(Web document revisions)
-------

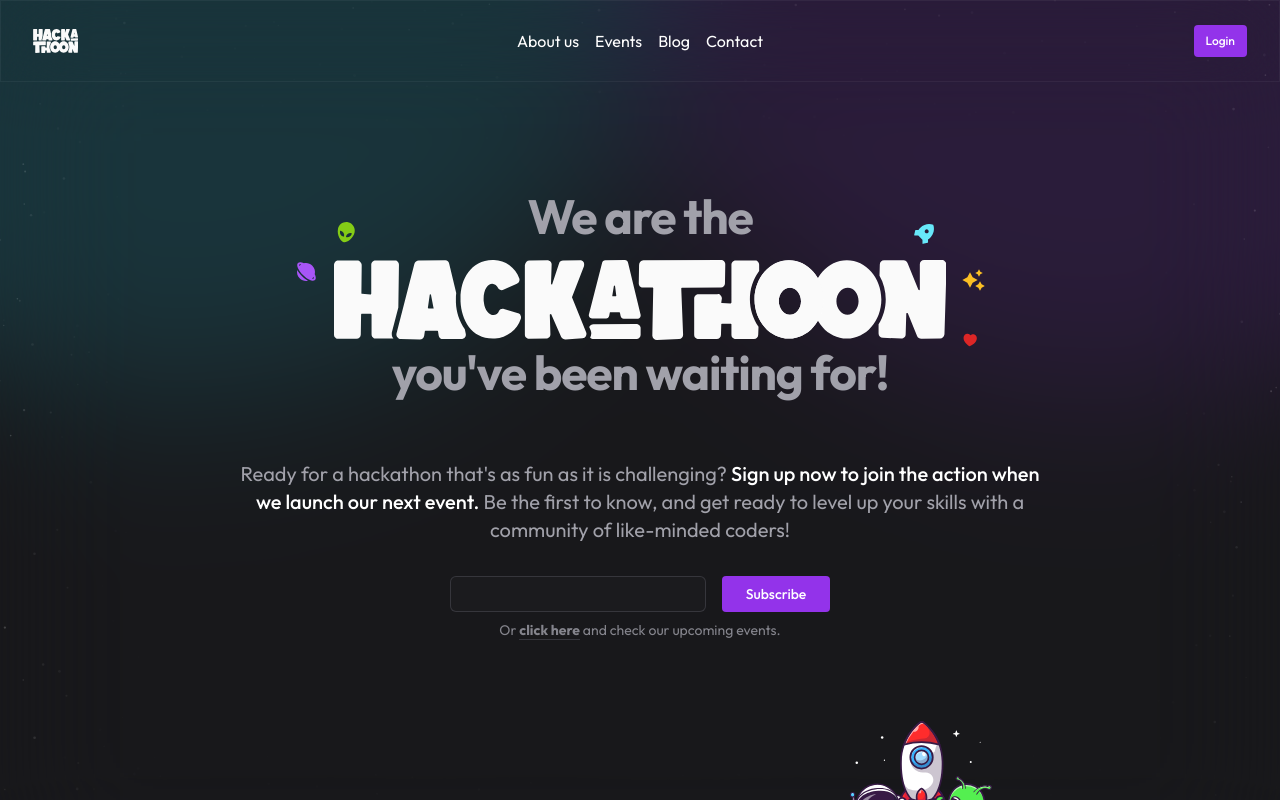
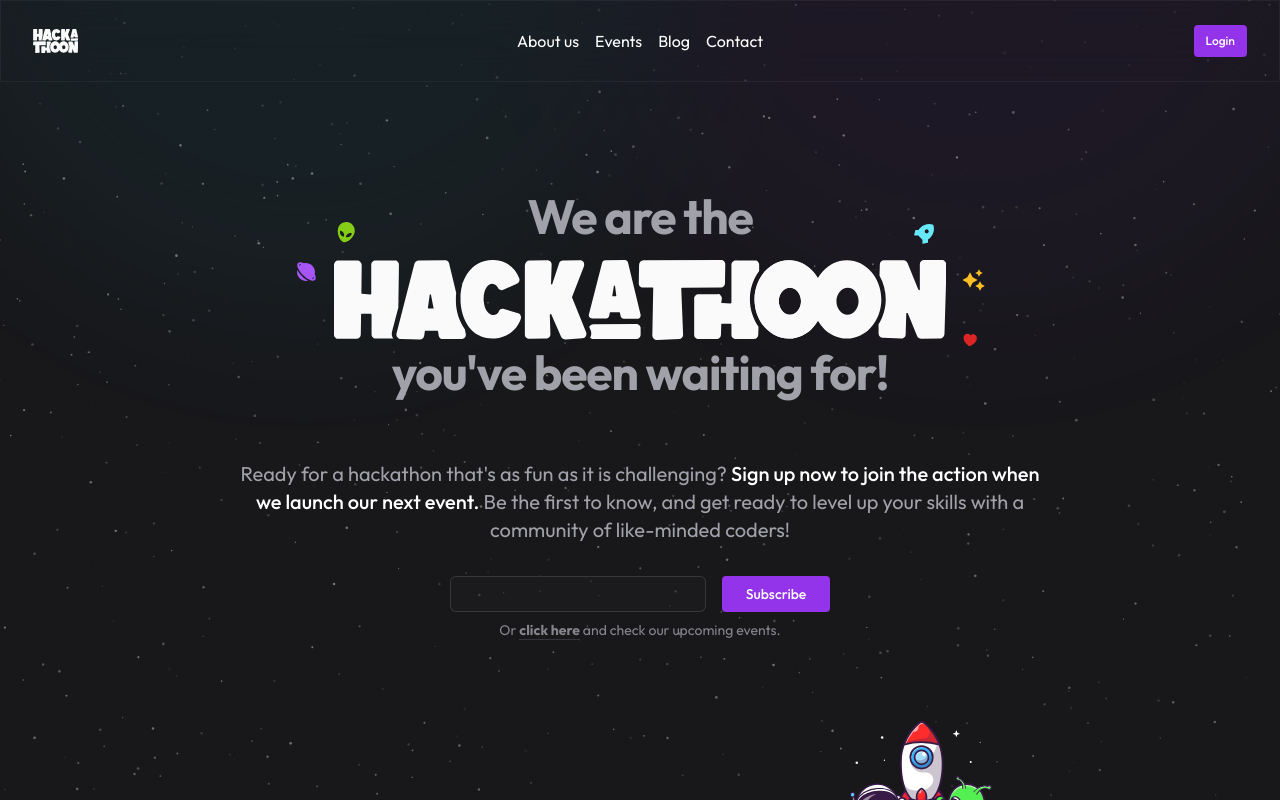
Before and after one commit to heydut/hackathoon, a Next.js app: page / in a window 1280 px wide. Shown: the top 800 px of the page. Built offline with nearby package versions, Linux system fonts and the light colour scheme.

Commit message:
Changes on the hero bg

```diff
--- a/components/Homepage/Home_Hero.tsx
+++ b/components/Homepage/Home_Hero.tsx
@@ -15,11 +15,14 @@ import { SparklesCore } from "../Aceternity/sparkles";
 export default function Home_Hero() {
   return (
     <div className="flex flex-col items-center justify-center relative overflow-hidden">
-      <div className="margin-x relative">
-        <div className="absolute z-0 -top-[300px] md:-top-[600px] -right-[10%] aspect-square w-[500px] md:w-[1000px] rounded-full blur-3xl bg-cyan-400 opacity-15" />
-        <div className="absolute z-0 -top-[300px] md:-top-[600px] -left-[10%] aspect-square w-[500px] md:w-[1000px] rounded-full blur-3xl bg-purple-600 opacity-15" />
+      <div className="backdrop-blur-3xl">
+        <div className="margin-x relative">
+          <div className="absolute z-0 -top-[300px] md:-top-[450px] -right-[10%] aspect-square w-[500px] md:w-[750px] rounded-full blur-[100px] bg-cyan-400 opacity-5" />
+          <div className="absolute z-0 -top-[300px] md:-top-[450px] -left-[10%] aspect-square w-[500px] md:w-[750px] rounded-full blur-[100px] bg-purple-600 opacity-5" />
+        </div>
       </div>
-      <div className="absolute inset-0 h-full w-full">
+
+      <div className="absolute z-30 inset-0 h-full w-full">
         <SparklesCore
           id="tsparticlesfullpage"
           background="transparent"
@@ -30,7 +33,7 @@ export default function Home_Hero() {
           particleColor="rgba(255, 255, 255)"
         />
       </div>
-      <div className="relative z-10 w-full backdrop-blur-3xl margin-x ">
+      <div className="relative z-40 w-full margin-x ">
         {/* <BackgroundBeamsWithCollision> */}
         <div className="relative z-10 w-full flex flex-col items-center justify-center gap-16 pt-40 md:pt-48 pb-32 md:pb-64">
           <div className="flex flex-col items-center justify-center md:gap-2 group">
@@ -77,7 +80,7 @@ export default function Home_Hero() {
         {/* </BackgroundBeamsWithCollision> */}
       </div>
 
-      <div className="absolute z-20 bottom-0 right-0 left-0 mx-auto">
+      <div className="absolute z-50 bottom-0 right-0 left-0 mx-auto">
         <Image
           src="/Space images/Hero Shape.svg"
           alt="Hero Shape"
```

-------

Search the entries for "center" and copy each matching line.

EXPECTED OUTPUT:
     <div className="flex flex-col items-center justify-center relative overflow-hidden">
         <div className="relative z-10 w-full flex flex-col items-center justify-center gap-16 pt-40 md:pt-48 pb-32 md:pb-64">
           <div className="flex flex-col items-center justify-center md:gap-2 group">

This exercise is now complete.